We believe 2019 will be a year of transitions. Slower global growth and the fading of financial liquidity will require a more balanced and diversified approach to investing as we enter the next phase of this long expansion.
Unlike the start of 2018, when economies around the globe were delivering synchronized growth, we expect the long global expansion to endure but transition to a slower pace.
The relative deceleration in growth is due in part to the fading of U.S. fiscal stimulus and the reduction of financial liquidity as other central banks join the Fed in tightening monetary policy. But with inflation expected to remain contained and our projection of interest rates moving only modestly higher, solid earnings growth should support equity markets.
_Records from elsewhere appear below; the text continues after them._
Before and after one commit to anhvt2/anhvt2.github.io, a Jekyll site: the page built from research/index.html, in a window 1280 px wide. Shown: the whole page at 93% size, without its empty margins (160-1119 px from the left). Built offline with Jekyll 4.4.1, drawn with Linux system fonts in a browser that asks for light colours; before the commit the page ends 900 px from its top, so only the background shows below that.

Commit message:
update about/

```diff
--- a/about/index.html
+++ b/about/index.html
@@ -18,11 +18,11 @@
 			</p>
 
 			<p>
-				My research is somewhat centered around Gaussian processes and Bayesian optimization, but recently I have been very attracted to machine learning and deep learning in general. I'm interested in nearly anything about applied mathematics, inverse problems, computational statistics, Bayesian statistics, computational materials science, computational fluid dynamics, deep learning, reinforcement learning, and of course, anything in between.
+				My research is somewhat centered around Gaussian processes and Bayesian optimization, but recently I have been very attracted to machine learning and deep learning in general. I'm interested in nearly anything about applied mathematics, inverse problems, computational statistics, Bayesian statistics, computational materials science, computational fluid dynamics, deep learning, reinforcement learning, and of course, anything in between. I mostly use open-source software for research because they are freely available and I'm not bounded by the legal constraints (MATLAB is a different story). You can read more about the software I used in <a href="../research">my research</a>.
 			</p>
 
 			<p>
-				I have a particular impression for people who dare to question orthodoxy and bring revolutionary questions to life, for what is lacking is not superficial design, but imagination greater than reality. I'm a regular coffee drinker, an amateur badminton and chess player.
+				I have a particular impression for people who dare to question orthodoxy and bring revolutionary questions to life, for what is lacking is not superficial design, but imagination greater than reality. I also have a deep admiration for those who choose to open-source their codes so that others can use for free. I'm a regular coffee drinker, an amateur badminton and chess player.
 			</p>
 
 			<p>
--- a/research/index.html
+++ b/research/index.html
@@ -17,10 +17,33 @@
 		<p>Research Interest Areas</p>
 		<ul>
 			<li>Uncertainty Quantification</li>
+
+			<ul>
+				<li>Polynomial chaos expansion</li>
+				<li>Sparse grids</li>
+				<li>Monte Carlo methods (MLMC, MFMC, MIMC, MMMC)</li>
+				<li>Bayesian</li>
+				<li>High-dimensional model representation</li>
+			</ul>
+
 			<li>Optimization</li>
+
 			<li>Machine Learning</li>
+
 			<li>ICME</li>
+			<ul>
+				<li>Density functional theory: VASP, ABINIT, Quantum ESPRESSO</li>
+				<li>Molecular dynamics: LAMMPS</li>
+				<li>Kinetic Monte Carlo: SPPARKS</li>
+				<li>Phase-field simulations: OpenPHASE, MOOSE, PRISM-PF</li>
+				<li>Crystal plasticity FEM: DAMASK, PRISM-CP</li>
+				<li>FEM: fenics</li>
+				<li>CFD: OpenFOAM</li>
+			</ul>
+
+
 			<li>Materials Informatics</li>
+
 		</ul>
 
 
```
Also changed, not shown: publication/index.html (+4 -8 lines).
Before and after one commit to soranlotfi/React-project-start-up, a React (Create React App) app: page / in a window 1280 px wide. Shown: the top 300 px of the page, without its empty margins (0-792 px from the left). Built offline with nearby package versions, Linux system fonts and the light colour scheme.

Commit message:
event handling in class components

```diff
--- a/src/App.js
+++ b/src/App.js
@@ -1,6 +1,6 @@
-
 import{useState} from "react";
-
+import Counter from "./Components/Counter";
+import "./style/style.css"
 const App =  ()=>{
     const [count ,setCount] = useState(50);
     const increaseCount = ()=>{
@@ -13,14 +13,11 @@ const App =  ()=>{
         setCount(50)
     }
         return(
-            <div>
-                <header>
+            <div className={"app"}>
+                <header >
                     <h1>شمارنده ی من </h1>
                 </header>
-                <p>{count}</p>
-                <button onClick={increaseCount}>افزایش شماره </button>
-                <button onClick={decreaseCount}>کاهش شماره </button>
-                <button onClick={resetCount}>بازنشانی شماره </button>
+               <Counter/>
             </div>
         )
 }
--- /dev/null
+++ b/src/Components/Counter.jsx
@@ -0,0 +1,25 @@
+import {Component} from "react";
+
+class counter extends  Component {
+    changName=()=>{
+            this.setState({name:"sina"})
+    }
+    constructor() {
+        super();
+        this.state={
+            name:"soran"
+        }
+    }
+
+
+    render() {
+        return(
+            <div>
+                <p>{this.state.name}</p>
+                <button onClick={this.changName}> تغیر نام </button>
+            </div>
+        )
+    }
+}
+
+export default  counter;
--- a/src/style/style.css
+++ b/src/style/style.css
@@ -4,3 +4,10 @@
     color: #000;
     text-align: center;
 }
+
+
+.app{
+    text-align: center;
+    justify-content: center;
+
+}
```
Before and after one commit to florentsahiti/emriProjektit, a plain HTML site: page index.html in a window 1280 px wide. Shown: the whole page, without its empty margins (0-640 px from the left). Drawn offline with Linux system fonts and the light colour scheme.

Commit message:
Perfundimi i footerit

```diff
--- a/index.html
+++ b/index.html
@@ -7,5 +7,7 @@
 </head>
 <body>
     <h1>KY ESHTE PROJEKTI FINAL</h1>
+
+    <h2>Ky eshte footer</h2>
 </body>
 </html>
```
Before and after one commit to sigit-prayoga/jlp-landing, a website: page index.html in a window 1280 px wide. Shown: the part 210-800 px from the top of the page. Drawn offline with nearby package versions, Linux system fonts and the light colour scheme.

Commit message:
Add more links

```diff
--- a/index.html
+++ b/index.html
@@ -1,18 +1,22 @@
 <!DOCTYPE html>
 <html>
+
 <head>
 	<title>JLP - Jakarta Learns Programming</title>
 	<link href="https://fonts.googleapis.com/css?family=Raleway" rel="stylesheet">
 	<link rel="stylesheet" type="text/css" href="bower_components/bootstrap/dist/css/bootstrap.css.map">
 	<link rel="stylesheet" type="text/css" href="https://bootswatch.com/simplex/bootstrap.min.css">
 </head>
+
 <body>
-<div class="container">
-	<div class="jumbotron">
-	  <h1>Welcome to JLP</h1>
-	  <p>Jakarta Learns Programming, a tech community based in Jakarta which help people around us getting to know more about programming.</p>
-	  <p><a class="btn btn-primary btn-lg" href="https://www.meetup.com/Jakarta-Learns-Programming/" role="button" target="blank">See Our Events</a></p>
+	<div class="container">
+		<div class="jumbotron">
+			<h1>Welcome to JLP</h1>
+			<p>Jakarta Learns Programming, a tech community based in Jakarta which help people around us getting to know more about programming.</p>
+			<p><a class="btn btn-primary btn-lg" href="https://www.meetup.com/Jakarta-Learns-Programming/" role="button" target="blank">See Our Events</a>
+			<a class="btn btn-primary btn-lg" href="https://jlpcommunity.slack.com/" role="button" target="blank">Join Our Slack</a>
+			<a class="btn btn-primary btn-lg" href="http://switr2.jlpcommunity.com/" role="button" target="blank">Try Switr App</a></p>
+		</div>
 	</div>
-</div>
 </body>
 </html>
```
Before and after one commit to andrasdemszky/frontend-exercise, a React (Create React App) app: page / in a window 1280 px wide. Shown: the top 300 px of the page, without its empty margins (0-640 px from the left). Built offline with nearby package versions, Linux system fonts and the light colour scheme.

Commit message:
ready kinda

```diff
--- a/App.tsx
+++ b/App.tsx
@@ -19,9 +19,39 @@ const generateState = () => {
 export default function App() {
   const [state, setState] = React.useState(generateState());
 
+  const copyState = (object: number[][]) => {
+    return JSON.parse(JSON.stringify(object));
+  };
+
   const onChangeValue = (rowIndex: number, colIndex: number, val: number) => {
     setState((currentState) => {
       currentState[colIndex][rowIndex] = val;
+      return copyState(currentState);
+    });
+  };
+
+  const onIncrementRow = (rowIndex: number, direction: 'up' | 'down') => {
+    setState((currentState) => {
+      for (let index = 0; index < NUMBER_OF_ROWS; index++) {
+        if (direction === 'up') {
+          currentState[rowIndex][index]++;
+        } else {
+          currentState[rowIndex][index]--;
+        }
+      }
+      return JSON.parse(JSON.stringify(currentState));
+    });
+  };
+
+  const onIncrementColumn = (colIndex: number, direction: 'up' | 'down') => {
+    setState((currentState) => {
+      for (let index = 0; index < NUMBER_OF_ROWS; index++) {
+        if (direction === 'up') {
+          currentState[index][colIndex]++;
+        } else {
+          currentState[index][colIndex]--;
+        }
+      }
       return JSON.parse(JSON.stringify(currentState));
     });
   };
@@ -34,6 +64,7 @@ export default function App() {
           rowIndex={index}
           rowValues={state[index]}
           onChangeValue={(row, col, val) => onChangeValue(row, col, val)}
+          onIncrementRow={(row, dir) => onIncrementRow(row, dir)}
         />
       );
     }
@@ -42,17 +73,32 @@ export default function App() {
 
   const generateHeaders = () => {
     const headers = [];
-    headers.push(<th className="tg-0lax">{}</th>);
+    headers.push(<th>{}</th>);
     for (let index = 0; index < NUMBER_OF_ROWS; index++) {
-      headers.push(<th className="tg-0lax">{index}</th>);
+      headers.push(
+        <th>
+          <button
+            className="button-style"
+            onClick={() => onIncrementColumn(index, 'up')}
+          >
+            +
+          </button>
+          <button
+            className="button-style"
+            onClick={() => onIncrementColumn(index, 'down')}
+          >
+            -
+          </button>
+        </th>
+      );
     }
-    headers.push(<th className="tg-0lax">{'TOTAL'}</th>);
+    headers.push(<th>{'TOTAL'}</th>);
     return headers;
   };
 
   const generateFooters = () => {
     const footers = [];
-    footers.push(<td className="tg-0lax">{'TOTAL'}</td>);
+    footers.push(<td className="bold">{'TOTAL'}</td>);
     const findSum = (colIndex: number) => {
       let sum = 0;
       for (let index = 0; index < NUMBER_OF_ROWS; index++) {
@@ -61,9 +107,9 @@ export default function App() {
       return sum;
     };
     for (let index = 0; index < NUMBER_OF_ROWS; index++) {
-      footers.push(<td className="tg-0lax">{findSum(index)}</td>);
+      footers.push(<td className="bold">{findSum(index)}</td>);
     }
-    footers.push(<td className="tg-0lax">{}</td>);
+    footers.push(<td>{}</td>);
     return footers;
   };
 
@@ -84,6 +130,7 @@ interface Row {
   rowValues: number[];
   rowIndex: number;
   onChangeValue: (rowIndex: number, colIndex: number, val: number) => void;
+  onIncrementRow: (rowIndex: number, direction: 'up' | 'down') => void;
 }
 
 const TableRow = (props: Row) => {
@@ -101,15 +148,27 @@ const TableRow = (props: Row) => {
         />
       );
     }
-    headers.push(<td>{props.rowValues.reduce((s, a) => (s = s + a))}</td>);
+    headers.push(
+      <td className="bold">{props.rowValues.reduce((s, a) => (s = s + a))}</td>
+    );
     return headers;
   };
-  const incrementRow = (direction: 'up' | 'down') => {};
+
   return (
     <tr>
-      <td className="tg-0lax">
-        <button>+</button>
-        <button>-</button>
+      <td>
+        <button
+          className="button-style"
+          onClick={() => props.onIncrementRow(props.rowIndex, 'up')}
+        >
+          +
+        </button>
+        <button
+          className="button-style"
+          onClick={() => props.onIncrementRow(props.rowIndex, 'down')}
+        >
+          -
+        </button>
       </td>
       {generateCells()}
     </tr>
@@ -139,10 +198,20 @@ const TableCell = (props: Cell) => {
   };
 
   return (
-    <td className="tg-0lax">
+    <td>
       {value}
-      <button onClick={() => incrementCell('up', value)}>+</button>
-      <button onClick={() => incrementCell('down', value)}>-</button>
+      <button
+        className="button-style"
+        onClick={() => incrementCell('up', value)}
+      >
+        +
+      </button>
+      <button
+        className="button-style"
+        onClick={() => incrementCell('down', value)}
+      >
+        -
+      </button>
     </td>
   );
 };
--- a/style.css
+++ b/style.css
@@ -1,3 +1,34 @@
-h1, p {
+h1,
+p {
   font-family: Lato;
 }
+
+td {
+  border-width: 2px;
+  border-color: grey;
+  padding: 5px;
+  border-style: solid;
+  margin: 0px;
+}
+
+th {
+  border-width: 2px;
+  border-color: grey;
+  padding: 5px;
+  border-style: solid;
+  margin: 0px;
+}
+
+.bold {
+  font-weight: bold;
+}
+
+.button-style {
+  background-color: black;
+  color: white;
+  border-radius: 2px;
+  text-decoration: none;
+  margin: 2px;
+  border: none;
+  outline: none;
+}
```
Global growth slowing, but no sign of recession
We forecast real global gross domestic product (GDP) to slow from 3.7% in 2018 to 3.5% in 2019. In the U.S., growth will likely moderate, from the projected real GDP growth of 3.0% in 2018, to trend growth of near 2.0%. While the global expansion is set to slow and risks are emerging , we do not expect these headwinds to threaten the broader expansionary theme in 2019.
Central Banks continue monetary tightening
The sustainability of the long expansion will undoubtedly depend on the actions of central banks. While other central banks are likely to gradually withdraw easy monetary policy, the Fed’s recent shift in rate projections aligns with our expectations of a pause in 2019 with only two, or possibly fewer, rate hikes.
Yield curve flattens as rates drift higher
We expect 2019 to be similar to 2018: a flattening of the yield curve with the long end of the curve moving up less than the short end. We also expect a modest widening of credit spreads as growth slows.
Moderate equity returns
Corporate earnings growth for 2019 is expected to slow globally as tax benefits fade and companies manage higher input cost and wage pressures. While not as robust as 2018, we still expect S&P 500 companies to deliver a year-over-year earnings growth rate of 5-10%, which should translate into an operating earnings range of between $165 and $175. Earnings, rather than multiples, should support equities markets.
Persistent volatility amid trade, growth and political worries
The market volatility that appeared this year should continue, as uncertainty around monetary policy, trade, and potentially disruptive geopolitical events persists.
Diversification, discipline and flexibility critical : We're generally optimistic, but risks increasing
Overall, we are generally optimistic about the macroeconomic backdrop of slower growth, contained inflation and modestly higher interest rates, and see little sign of recession over the next 12-18 months. However, this mid-to-late cycle stage now calls for a more balanced approach to portfolio positioning that allows for flexibility given the increased risks.
Our slight overweight to diversifiers (investments that don't move in the same general direction as stocks or bonds) has provided a buffer to market volatility without the interest rate sensitivity of fixed income and should continue to play a role in portfolio diversification. Customized hedging solutions may also provide a complement to a well-diversified portfolio for investors who desire more downside protection.
Take a more balanced and flexible approach
While the later stage of market cycles require a more balanced and diversified approach to investing, they can still be modestly rewarding for investors willing to withstand the higher volatility that often accompanies them. Investors should ensure that their long-term investment plan aligns with their risk profile and goals.